With the government and energy companies gradually shifting priorities to develop alternative fuels, farmers and ranchers will be able to utilize existing land to earn royalties.
For instance, the emerging field of wind turbine technology involves harnessing the wind for electricity. The United States is building the first utility-scale wind turbine factory in Champaign, Illinois, in the heart of the Corn Belt. North Dakota, Kansas and Texas have enough harnessable wind to meet the entire nation's electricity needs. For farmers and ranchers in these regions, the turbines can be scattered about a farm or ranch without interfering with the use of the land for farming or cattle grazing. For ranchers with prime wind sites, income from wind can easily exceed that from cattle sales.
The wind boom can rejuvenate rural communities throughout the nation. Each wind turbine, occupying a quarter-acre of land, can easily yield a farmer or rancher $2,000 in royalties per year while providing the community with $100,000 of electricity.
The science of wind turbine technology draws heavily from the aerospace industry. Major corporations such as ABB, Royal Dutch Shell, and Enron, the embattled energy giant, are moving into this field.
The Bonneville Power Administration (BPA), a U.S. federal agency power supplier, requested proposals last spring for sites having wind-generating capacity, principally in Colorado, Iowa, Minnesota, Oregon, Pennsylvania, Texas and Wyoming. A 300-megawatt wind farm under construction in the Oregon/Washington border, currently the world's largest, can supply 105,000 homes with electricity.
Oil companies recognize that there is a need for an energy transition. William Ford, chairman of Ford Motor Company, was quoted by Time magazine in 1998 saying he expected to preside over the demise of the internal combustion engine. And ARCO chief executive Michael Bowlin said in an energy conference in February 1999, that the beginning of the end of the age of oil was in sight. He went on to discuss the need to shift from a carbon-based energy economy to a hydrogen-based one.
All auto manufacturers are now working on a new, highly efficient fuel cell engine that would be powered by hydrogen. Daimler Chrysler plans to market hydrogen fuel cell-powered cars by 2003. Ford, Toyota, and Honda will probably not be far behind in producing trucks, tractors and automobiles fueled by hydrogen. Royal Dutch Shell is already opening up hydrogen stations in Europe. And this ties into farmers and ranchers, again, for wind-generated electricity can be used to electrolyze water and produce hydrogen. Hydrogen can be exported in liquid form, much as natural gas is now compressed into liquid form for shipping in tankers, thus generating a world market and added royalties.
There is an energy revolution under way in which wind will likely become a cornerstone of the future energy economy. According to recent articles in the Financial Times, farm and ranching organizations such as the Corn Growers Association are lobbying for development of wind power. In the future economy hydrogen is likely to be the dominant fuel, replacing oil, much like oil replaced coal and coal replaced wood. That means that we can see a future in which U.S. farmers and ranchers will supply not only much of the country's electricity, but much of the hydrogen for future automobiles.
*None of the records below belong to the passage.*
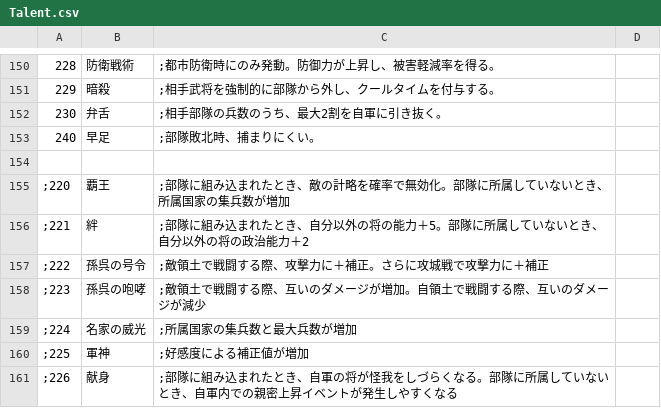
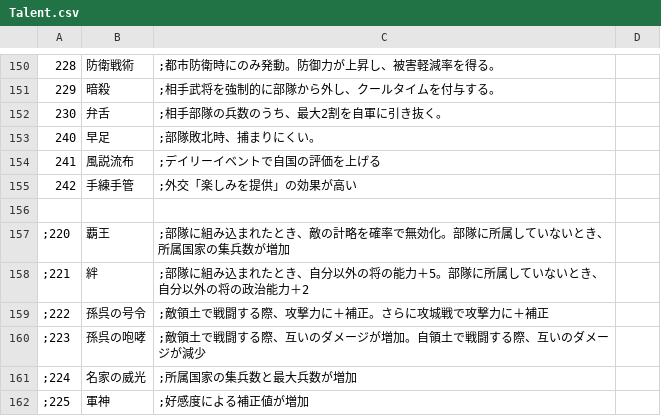
Before and after one commit to wamekukyouzin/eratohoK, a CSV file: CSV/Talent.csv, drawn as a sheet; only a part is shown, gaps mark what is left out; the shorter side is filled out with more unchanged rows.

Commit message:
[add]素質「風説流布」「手練手管」追加。

```diff
--- a/CSV/Talent.csv
+++ b/CSV/Talent.csv
@@ -153,2 +153,4 @@
 240,早足,;部隊敗北時、捕まりにくい。
+241,風説流布,;デイリーイベントで自国の評価を上げる
+242,手練手管,;外交「楽しみを提供」の効果が高い
 
```
Also changed, not shown: CSV/Chara/Chara15 リリーホワイト.csv, CSV/Chara/Chara32 文.csv, 19 other files.
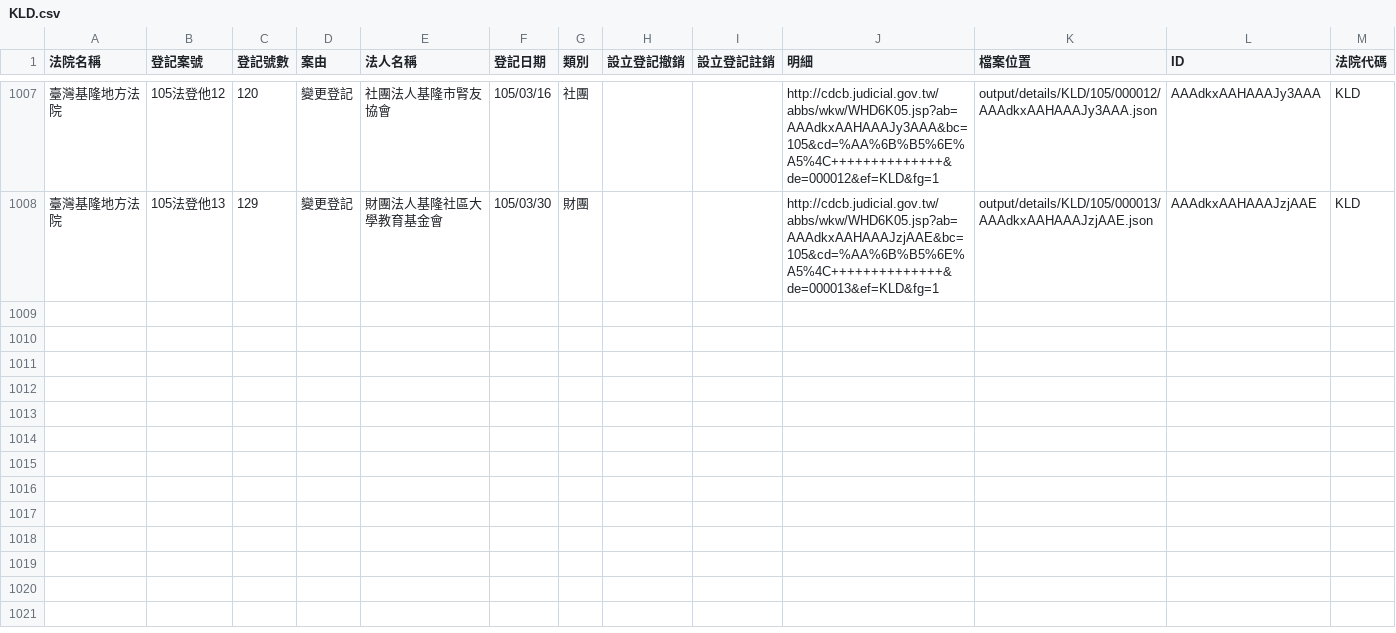
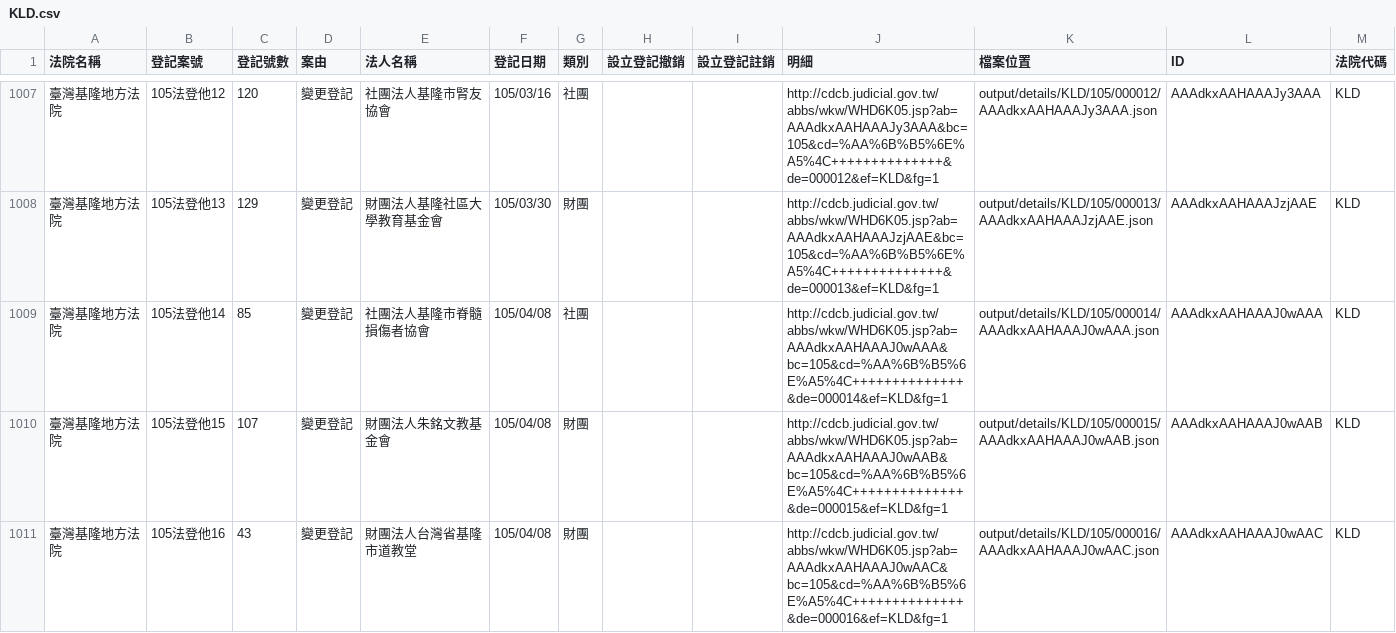
Before and after one commit to taichunmin/foundationtw, a CSV file: output/lists/KLD.csv, drawn as a sheet; only a part is shown, gaps mark what is left out; the diff names each change by its address in the sheet, - before the commit and + after, or states it on an @@ line.

Commit message:
update datasets @ 2016-04-09 02:00:01

```diff
--- a/output/lists/KLD.csv
+++ b/output/lists/KLD.csv
+row 1009: 臺灣基隆地方法院 | 105法登他14 | 85 | 變更登記 | 社團法人基隆市脊髓損傷者協會 | 105/04/08 | 社團 |  |  | http://cdcb.judicial.gov.tw/abbs/wkw/WHD6K05.jsp?ab=AAAdkxAAHAAAJ0wAAA&bc=105&cd=%AA%6B%B5%6E%A5%4C++++++++++++++&de=000014&ef=KLD&fg=1 | output/details/KLD/105/000014/AAAdkxAAHAAAJ0wAAA.json | AAAdkxAAHAAAJ0wAAA | KLD
+row 1010: 臺灣基隆地方法院 | 105法登他15 | 107 | 變更登記 | 財團法人朱銘文教基金會 | 105/04/08 | 財團 |  |  | http://cdcb.judicial.gov.tw/abbs/wkw/WHD6K05.jsp?ab=AAAdkxAAHAAAJ0wAAB&bc=105&cd=%AA%6B%B5%6E%A5%4C++++++++++++++&de=000015&ef=KLD&fg=1 | output/details/KLD/105/000015/AAAdkxAAHAAAJ0wAAB.json | AAAdkxAAHAAAJ0wAAB | KLD
+row 1011: 臺灣基隆地方法院 | 105法登他16 | 43 | 變更登記 | 財團法人台灣省基隆市道教堂 | 105/04/08 | 財團 |  |  | http://cdcb.judicial.gov.tw/abbs/wkw/WHD6K05.jsp?ab=AAAdkxAAHAAAJ0wAAC&bc=105&cd=%AA%6B%B5%6E%A5%4C++++++++++++++&de=000016&ef=KLD&fg=1 | output/details/KLD/105/000016/AAAdkxAAHAAAJ0wAAC.json | AAAdkxAAHAAAJ0wAAC | KLD
```
Also changed, not shown: output/lists/HLD.csv, output/lists/MLD.csv, 34 other files.
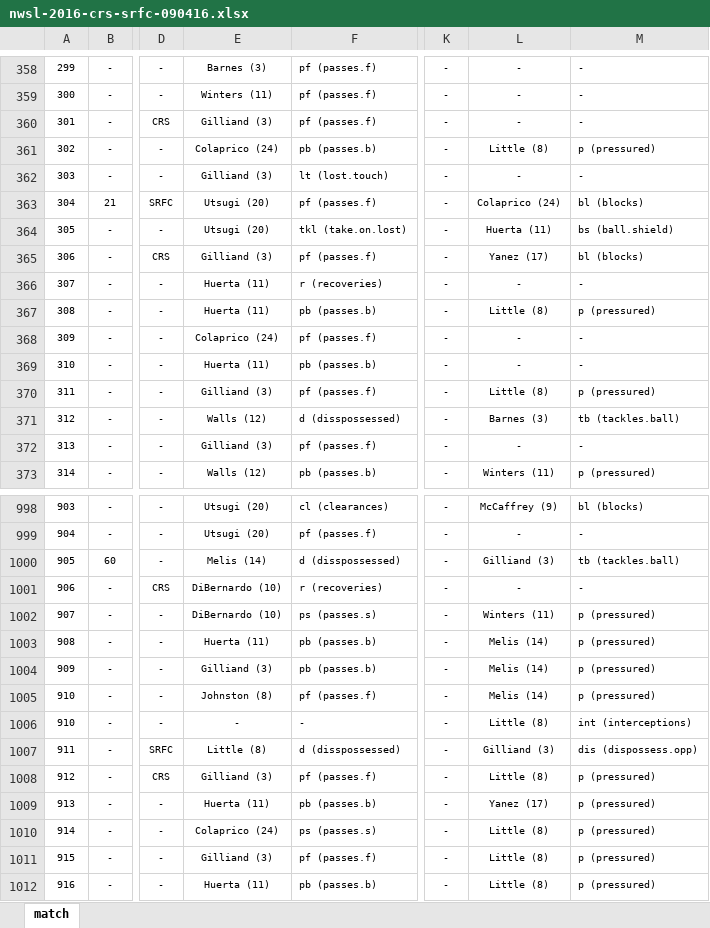
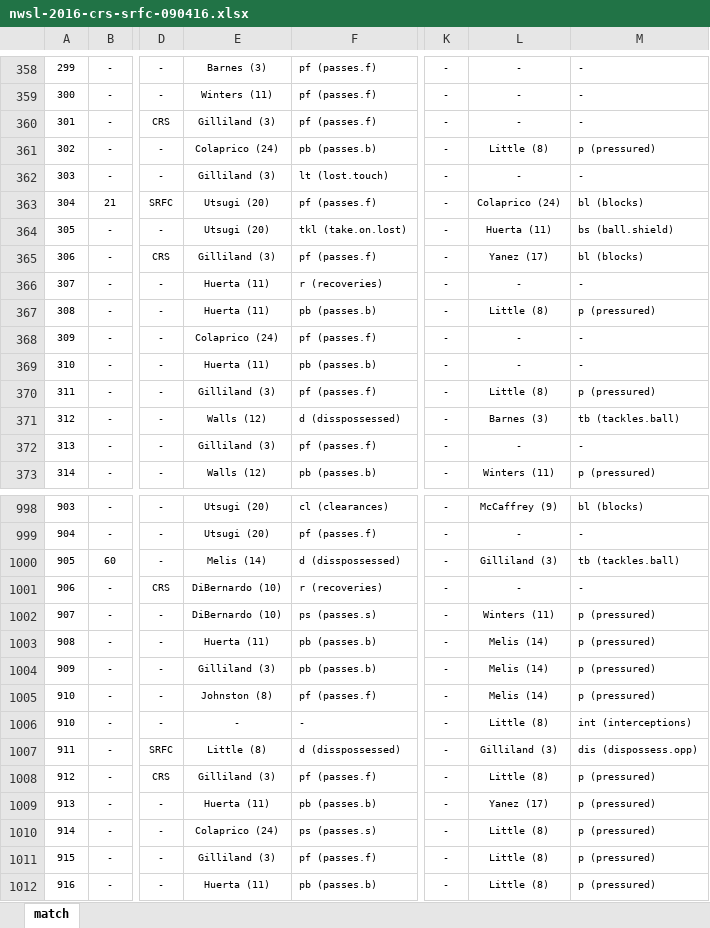
Before and after one commit to alfredomartinezjr/wosostats, an Excel workbook: source/excel/nwsl-2016/nwsl-2016-crs-srfc-090416.xlsx, sheet match, drawn as a sheet; only a part is shown, gaps mark what is left out; values as stored, in another font and other column widths than the file's, no borders; the diff covers the shown part only; the diff names each change by its address in the sheet, - before the commit and + after, or states it on an @@ line.

Commit message:
Fixed Gilliland typo

```diff
--- a/source/excel/nwsl-2016/nwsl-2016-crs-srfc-090416.xlsx (sheet match)
+++ b/source/excel/nwsl-2016/nwsl-2016-crs-srfc-090416.xlsx (sheet match)
-E360: Gilliand (3)
+E360: Gilliland (3)
-E362: Gilliand (3)
+E362: Gilliland (3)
-E365: Gilliand (3)
+E365: Gilliland (3)
-E370: Gilliand (3)
+E370: Gilliland (3)
-E372: Gilliand (3)
+E372: Gilliland (3)
-L1000: Gilliand (3)
+L1000: Gilliland (3)
-E1004: Gilliand (3)
+E1004: Gilliland (3)
-L1007: Gilliand (3)
+L1007: Gilliland (3)
-E1008: Gilliand (3)
+E1008: Gilliland (3)
-E1011: Gilliand (3)
+E1011: Gilliland (3)
```
Also changed, not shown: 133 edited cells elsewhere in this sheet, 2 other files.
Development of wind turbine technology and the eventual shift to a hydrogen powered automobile promises to help rural farmers and ranchers earn significant source of supplemental income. In the future, energy companies may well be located in the Corn Belt rather than in areas where coal and iron ore are found, benefitting the entire regional economy. And the future hydrogen economy can use the existing distribution network of pipelines used to distribute natural gas.
The future farmer and rancher may well supply not only much of the country's electricity, but much of the hydrogen for its fleet of automobiles as well. People who are interested in using their land for these purposes may also find additional tax benefits under various provisions of the Tax Code. Also, improvements to one's farm or ranch increase the fair market value of the property, and this is an important factor in evaluating whether the activity is operated "for profit" within the meaning of IRS Regulations.
John Alan Cohan is a lawyer who has served the horse, farming and livestock industries since 1981. He serves clients in all 50 states, and can be reached by telephone at (310) 557-9900 or via e-mail at email@example.com.